  • Gross margin is expected to increase up to 0.3 percentage points to a level of up to 50.7 percent. More favorable pricing, channel and regional mix is expected to offset the negative impact from unfavorable currency movements as well as higher input costs.
  • Operating margin is forecast to improve between 0.5 and 0.7 percentage points to a level between 10.3 percent and 10.5 percent.
  • Net income from continuing operations is projected to increase to a level between €1.615 billion and €1.675 billion, reflecting a year-over-year increase of between 13 percent and 17 percent.

Rorsted cited a number of levers to drive top-line growth in the quarters ahead. They include building on recently-successful streetwear collaborations around the company’s Ultra Boost franchise. The next generation of Ultra Boost arrives in early 2019 with a goal to reach €1 billion in sales.

In Football, Adidas will build on the latest updates to the company’s four key franchises: X, Predator, Nemesis and Copa–introduced at the World Cup. The Adidas P.O.D. System, featuring Boost foam in the heel and EVA cushioning in the forefoot, is expected to drive Sports-influenced footwear sales with creative workshops being established in London and Brooklyn to support activation. In technical running, the Solar franchise was successfully launched in May and will expand to diverse price points in the second half.

Adidas will extend the company’s collaboration with start-up Carbon with a goal of bringing mass production of 3D printed shoes to the marketplace. Adidas also still has a goal of releasing 5 million pairs of Parley footwear in 2018. Each pair of Parley shoes prevents 11 plastic bottles from entering in the world’s oceans. A million pieces of apparel featuring Parley are also expected to be sold this year.

Reaching into archives will also continue to be a source of growth for both Reebok and Adidas, such as Adidas Brand’s recent launch of the Continental 80.

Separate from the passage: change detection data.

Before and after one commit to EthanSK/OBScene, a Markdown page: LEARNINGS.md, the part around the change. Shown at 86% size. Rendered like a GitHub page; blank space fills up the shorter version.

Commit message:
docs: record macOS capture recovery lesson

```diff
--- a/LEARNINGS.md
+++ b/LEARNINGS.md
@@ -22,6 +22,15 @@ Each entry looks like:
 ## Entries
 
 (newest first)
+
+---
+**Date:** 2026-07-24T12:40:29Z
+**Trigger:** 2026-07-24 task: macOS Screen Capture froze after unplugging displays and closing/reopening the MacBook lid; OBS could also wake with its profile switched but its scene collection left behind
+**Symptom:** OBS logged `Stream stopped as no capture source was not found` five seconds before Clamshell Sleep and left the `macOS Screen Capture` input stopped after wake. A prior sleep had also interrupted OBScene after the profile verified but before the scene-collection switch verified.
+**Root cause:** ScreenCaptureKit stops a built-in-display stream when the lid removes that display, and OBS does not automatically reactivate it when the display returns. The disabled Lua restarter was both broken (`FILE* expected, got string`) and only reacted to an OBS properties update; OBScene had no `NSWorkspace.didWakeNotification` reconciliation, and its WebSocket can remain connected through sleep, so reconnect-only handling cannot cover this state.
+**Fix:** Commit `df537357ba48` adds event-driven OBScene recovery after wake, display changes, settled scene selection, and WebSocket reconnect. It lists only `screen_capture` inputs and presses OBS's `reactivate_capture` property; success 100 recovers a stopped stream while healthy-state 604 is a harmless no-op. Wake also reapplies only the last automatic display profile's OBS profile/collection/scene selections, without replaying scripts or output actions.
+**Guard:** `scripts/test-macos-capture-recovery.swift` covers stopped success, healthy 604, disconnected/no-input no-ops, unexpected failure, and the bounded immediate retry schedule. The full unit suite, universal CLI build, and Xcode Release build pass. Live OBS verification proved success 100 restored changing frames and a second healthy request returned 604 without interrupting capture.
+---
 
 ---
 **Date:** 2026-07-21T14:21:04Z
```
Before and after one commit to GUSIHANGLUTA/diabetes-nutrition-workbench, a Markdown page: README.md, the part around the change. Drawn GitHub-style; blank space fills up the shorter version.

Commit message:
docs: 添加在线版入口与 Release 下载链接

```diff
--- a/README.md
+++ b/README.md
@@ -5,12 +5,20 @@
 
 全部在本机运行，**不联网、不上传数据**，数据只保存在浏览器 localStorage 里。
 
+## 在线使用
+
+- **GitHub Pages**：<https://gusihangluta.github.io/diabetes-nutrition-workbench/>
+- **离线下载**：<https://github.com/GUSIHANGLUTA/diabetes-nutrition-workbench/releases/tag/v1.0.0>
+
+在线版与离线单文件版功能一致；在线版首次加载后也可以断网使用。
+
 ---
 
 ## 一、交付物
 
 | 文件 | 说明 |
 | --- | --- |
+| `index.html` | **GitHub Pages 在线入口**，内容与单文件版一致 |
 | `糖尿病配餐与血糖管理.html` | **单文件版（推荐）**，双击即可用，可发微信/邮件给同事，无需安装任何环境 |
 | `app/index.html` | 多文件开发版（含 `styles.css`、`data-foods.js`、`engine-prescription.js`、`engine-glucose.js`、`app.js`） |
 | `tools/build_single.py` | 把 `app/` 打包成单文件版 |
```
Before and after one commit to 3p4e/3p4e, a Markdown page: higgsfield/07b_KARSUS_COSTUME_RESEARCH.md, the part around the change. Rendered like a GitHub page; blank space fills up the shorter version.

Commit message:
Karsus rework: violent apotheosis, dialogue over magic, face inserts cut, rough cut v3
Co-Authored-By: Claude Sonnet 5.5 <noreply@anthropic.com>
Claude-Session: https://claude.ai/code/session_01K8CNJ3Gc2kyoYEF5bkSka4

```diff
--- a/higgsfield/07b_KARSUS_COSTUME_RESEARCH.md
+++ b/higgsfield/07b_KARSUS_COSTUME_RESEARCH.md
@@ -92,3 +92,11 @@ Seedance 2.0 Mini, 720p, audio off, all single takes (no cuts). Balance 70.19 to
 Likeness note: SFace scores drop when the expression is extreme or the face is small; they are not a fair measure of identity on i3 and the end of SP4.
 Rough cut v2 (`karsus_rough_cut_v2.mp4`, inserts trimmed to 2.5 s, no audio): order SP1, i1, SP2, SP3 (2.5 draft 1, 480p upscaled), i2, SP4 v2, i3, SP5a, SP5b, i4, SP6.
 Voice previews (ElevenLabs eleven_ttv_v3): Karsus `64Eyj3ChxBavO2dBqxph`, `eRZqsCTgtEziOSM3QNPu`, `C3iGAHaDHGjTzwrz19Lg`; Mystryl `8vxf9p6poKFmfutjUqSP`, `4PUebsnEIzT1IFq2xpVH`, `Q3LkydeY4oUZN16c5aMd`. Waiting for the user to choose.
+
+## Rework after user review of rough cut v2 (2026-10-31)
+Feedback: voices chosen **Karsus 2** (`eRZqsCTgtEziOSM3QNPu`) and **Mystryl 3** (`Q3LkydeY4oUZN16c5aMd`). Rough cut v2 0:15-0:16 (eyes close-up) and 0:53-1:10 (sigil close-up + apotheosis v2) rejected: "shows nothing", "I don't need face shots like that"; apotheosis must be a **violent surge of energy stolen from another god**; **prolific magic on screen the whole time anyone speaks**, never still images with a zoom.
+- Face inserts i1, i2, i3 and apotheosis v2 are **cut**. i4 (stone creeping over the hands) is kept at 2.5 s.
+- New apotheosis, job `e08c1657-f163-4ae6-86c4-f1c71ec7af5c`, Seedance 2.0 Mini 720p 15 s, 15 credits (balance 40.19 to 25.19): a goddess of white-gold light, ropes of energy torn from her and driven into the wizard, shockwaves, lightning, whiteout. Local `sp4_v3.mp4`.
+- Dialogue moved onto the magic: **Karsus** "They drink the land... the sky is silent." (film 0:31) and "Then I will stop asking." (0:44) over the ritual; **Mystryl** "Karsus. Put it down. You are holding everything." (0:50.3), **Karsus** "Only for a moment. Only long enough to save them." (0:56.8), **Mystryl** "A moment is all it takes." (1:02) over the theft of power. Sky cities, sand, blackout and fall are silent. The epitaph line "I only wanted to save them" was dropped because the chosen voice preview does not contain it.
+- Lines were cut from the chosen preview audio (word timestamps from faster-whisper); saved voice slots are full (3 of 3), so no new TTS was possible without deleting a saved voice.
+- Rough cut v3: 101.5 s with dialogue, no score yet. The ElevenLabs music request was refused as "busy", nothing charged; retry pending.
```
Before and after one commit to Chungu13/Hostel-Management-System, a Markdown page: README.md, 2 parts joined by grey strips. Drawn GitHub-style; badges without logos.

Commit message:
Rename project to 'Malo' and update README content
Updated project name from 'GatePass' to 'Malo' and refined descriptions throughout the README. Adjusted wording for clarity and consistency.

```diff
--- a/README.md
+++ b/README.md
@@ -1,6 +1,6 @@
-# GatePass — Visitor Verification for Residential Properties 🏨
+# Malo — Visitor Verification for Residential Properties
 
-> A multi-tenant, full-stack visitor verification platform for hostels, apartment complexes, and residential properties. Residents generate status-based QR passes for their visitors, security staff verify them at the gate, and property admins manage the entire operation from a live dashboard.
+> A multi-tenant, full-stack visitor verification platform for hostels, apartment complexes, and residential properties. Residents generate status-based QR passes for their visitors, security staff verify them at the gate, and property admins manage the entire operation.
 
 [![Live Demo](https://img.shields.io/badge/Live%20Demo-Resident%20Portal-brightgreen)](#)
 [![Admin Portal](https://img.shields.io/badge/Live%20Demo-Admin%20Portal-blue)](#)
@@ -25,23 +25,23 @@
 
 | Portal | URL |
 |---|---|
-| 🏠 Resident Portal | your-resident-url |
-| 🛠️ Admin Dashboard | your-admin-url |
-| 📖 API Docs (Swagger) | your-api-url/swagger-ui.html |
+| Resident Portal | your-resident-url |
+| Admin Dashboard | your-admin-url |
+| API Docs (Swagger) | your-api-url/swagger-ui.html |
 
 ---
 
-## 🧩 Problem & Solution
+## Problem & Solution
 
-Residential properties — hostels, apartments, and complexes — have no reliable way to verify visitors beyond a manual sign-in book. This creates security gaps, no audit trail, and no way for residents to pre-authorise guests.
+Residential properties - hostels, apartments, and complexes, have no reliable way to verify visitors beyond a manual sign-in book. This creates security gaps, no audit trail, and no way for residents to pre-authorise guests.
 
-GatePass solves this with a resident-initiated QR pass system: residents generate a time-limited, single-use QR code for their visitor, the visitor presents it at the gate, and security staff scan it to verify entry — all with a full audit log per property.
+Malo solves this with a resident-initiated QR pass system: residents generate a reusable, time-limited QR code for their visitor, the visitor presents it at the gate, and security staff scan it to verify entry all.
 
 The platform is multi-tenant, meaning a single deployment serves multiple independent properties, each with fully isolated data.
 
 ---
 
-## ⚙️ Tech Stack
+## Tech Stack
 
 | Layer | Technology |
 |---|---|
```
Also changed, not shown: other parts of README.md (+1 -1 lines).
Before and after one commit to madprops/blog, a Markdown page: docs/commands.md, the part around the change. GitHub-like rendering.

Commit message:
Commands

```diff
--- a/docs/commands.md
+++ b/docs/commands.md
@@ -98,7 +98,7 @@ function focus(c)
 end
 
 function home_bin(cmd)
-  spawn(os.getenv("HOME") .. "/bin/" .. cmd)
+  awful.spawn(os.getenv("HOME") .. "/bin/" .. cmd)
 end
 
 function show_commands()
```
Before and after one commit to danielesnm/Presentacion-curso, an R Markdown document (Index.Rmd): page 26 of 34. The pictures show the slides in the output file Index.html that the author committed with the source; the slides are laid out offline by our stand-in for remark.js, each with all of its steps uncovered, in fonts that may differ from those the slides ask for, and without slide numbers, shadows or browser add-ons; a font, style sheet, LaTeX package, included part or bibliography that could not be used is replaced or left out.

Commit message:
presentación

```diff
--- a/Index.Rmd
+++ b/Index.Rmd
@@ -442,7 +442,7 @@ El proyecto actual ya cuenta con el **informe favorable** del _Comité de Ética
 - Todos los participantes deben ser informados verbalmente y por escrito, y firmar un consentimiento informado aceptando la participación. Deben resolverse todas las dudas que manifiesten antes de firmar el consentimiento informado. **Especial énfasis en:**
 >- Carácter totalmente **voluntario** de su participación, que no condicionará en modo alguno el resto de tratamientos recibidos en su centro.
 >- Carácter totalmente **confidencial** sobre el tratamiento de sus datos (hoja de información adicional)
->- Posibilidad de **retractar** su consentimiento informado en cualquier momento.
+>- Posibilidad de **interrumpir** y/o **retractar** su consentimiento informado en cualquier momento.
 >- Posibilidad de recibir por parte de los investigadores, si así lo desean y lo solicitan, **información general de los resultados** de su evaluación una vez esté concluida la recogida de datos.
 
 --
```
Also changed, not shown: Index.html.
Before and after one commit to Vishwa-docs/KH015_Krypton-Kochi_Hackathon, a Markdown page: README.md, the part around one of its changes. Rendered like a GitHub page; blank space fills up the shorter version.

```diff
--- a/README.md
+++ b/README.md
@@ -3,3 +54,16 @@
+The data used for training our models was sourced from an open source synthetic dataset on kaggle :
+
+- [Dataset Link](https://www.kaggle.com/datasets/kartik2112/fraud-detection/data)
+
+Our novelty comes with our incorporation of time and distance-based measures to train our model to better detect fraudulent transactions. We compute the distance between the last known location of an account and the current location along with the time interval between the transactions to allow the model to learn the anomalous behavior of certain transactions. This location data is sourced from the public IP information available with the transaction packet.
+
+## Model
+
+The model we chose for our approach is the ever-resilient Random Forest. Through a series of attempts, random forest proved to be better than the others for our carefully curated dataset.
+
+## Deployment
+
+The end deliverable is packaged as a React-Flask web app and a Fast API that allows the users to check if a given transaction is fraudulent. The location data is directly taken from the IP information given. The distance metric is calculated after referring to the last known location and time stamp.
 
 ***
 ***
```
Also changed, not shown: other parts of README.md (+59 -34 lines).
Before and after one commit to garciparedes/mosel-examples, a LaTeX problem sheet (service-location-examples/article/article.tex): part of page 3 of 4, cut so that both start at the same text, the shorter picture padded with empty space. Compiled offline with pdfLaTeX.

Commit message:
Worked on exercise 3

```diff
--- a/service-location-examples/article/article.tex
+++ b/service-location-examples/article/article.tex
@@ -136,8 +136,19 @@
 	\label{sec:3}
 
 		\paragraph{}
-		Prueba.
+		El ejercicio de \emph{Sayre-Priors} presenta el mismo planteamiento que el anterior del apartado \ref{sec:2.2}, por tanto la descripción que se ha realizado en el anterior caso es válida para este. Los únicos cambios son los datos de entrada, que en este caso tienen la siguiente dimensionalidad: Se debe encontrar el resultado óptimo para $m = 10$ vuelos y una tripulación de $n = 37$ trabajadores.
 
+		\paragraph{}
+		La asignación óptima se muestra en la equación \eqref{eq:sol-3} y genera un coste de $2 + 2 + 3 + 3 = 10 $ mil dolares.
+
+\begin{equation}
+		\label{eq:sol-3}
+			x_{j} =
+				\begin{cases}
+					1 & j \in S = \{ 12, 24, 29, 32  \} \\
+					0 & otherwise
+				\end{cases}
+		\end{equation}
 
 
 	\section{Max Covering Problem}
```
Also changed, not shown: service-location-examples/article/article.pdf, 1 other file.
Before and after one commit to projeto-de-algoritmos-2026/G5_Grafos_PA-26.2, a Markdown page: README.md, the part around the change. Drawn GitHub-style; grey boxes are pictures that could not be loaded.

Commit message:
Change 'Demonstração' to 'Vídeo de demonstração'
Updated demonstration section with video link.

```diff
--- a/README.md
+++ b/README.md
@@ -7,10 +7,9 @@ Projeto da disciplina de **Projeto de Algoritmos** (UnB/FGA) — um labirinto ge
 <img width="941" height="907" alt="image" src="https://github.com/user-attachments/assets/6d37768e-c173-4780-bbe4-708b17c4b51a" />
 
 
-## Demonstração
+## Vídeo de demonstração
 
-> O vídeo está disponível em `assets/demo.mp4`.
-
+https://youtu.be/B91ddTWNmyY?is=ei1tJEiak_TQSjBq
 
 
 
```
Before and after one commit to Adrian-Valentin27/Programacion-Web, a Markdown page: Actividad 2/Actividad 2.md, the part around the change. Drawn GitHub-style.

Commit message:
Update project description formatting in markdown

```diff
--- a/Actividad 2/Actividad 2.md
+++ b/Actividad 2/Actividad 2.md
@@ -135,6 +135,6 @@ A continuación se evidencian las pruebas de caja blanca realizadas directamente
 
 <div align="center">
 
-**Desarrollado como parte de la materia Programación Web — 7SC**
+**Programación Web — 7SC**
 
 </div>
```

Rorsted cautioned that Adidas continues to focus on sustainable growth for both Adidas Brand and Reebok. He said, “For 2018 we plan to have the right balance between market share improvement and margin improvement, and that is really the essence of what we’re doing with our company.”

Photo courtesy Adidas